Filter the records for lines holding the string "start".

'''

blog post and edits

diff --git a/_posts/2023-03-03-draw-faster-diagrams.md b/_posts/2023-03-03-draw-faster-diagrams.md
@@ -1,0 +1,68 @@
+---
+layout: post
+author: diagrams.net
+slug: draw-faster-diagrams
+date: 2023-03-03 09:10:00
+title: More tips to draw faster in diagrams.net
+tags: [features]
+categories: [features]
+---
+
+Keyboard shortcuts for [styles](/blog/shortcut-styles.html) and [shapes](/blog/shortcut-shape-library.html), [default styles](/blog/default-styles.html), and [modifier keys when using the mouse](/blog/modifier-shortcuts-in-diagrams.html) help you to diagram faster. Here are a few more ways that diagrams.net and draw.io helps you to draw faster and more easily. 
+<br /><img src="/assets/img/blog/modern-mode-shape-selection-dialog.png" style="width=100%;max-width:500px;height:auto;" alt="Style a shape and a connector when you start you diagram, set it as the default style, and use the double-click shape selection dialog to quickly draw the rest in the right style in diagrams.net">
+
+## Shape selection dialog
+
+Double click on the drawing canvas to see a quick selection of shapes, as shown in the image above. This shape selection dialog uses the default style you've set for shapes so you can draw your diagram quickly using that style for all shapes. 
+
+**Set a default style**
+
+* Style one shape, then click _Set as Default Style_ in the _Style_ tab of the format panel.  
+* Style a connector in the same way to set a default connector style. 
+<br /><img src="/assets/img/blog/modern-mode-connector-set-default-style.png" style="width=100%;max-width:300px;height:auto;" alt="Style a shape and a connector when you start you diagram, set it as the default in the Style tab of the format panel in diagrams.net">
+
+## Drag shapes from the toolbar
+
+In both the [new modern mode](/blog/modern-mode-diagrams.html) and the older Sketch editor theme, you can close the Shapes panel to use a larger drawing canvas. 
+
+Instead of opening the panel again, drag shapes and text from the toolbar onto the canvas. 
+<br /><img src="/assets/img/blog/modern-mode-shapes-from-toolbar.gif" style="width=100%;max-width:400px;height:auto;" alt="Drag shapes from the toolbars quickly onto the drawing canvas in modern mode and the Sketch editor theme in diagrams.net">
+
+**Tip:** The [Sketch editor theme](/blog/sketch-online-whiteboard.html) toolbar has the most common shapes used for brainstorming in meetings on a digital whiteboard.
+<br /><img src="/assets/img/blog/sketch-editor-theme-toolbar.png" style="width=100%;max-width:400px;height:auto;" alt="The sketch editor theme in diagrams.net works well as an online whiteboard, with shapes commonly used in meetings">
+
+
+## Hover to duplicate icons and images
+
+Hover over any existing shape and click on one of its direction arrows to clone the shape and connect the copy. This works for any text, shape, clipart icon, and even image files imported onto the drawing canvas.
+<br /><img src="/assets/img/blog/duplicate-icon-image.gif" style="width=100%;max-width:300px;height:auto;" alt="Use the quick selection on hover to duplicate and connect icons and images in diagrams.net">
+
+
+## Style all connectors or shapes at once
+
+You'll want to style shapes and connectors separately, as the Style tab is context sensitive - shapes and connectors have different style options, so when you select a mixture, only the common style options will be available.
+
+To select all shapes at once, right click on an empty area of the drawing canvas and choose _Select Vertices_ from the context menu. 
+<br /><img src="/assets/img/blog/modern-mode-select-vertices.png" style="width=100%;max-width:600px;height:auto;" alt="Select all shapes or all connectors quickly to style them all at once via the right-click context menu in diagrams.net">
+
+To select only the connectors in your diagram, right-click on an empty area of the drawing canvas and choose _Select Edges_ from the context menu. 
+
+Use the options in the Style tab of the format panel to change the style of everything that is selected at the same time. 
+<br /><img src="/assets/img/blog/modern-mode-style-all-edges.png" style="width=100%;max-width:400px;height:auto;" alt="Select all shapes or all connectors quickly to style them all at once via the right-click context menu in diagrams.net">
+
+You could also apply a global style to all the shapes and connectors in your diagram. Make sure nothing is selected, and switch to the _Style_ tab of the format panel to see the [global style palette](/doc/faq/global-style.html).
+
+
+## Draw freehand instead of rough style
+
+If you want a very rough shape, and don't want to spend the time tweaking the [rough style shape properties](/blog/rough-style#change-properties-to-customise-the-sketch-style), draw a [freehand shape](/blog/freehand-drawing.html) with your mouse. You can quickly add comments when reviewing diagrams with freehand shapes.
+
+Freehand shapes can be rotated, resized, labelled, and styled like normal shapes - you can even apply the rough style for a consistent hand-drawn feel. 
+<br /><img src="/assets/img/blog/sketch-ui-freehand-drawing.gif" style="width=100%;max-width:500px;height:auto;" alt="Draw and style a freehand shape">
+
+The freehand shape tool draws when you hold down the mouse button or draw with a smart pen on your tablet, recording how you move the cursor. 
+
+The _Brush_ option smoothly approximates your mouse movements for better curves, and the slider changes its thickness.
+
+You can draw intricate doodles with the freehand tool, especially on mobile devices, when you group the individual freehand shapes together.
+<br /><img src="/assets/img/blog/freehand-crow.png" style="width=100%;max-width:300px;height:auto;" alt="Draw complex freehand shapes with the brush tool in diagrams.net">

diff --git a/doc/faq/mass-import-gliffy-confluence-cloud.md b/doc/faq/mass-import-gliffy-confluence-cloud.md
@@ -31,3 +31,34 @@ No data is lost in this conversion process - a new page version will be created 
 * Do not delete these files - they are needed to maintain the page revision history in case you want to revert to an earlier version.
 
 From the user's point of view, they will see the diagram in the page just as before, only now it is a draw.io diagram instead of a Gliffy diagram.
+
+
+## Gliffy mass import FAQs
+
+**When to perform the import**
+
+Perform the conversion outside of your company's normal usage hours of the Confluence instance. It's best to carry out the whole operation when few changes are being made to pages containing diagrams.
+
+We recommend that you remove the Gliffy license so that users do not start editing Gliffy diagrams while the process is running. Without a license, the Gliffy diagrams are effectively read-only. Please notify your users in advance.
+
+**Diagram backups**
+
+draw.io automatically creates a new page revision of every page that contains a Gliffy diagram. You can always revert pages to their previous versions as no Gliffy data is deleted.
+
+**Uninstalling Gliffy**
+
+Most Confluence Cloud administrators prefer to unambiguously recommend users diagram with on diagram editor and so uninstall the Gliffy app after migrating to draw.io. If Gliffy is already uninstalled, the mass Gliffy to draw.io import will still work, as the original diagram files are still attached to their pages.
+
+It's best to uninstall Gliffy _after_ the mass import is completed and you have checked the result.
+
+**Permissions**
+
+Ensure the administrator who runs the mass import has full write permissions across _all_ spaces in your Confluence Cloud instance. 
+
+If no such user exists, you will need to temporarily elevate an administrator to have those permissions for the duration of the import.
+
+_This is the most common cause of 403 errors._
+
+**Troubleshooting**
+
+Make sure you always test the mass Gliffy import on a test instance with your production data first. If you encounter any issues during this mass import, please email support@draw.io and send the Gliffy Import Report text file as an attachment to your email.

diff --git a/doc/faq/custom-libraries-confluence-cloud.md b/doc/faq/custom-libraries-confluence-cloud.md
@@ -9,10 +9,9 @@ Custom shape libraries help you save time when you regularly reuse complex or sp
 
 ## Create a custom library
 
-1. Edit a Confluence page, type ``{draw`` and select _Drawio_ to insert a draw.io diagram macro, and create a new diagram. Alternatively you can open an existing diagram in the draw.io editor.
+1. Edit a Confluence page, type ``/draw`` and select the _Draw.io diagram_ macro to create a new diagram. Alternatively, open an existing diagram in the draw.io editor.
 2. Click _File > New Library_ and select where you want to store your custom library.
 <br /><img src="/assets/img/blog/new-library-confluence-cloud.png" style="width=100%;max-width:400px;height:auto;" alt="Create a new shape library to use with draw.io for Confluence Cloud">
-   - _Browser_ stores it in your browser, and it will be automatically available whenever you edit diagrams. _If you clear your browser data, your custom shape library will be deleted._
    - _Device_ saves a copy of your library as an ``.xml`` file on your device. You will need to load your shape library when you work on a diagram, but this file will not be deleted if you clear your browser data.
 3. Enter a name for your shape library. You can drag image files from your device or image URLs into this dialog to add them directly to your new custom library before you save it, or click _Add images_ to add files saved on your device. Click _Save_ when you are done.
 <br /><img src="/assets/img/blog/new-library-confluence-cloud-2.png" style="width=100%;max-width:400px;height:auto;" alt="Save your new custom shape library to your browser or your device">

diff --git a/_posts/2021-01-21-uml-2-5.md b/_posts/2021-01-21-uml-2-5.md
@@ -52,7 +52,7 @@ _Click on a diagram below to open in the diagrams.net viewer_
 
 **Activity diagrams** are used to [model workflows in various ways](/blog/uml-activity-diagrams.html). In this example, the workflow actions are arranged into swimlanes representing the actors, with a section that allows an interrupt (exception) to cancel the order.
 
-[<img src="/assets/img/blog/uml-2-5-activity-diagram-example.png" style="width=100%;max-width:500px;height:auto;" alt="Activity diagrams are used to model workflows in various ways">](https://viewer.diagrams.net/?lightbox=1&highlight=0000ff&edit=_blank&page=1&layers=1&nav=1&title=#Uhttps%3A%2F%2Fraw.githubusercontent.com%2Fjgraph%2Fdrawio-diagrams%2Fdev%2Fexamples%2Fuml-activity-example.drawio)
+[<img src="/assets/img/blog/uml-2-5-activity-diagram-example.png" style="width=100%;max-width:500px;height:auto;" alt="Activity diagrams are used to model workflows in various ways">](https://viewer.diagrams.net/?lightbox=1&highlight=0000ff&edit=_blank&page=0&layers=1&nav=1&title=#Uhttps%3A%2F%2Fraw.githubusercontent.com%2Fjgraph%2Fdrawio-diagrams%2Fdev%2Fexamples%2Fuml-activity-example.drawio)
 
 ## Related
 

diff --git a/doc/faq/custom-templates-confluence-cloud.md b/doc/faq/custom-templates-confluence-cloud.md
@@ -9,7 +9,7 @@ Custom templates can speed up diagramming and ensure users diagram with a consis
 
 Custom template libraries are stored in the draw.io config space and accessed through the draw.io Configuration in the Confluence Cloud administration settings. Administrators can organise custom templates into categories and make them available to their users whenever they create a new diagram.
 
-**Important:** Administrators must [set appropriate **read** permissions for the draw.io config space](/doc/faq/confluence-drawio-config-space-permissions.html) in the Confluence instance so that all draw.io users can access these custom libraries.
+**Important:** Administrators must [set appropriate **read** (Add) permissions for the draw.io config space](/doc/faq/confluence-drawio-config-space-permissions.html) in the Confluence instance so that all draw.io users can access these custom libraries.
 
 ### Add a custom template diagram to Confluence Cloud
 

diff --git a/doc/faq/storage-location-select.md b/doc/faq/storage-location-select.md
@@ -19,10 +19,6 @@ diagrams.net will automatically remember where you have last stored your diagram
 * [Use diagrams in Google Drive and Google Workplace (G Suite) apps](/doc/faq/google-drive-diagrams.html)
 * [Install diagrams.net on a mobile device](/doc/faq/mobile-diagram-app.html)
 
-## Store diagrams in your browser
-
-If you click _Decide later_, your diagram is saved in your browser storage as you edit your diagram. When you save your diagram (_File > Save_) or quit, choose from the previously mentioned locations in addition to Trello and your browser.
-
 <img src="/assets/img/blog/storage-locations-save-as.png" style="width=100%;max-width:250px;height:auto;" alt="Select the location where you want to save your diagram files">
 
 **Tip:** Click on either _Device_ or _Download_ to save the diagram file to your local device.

'''

* _Response for this exercise_
+<br /><img src="/assets/img/blog/modern-mode-shape-selection-dialog.png" style="width=100%;max-width:500px;height:auto;" alt="Style a shape and a connector when you start you diagram, set it as the default style, and use the double-click shape selection dialog to quickly draw the rest in the right style in diagrams.net">
+<br /><img src="/assets/img/blog/modern-mode-connector-set-default-style.png" style="width=100%;max-width:300px;height:auto;" alt="Style a shape and a connector when you start you diagram, set it as the default in the Style tab of the format panel in diagrams.net">
+We recommend that you remove the Gliffy license so that users do not start editing Gliffy diagrams while the process is running. Without a license, the Gliffy diagrams are effectively read-only. Please notify your users in advance.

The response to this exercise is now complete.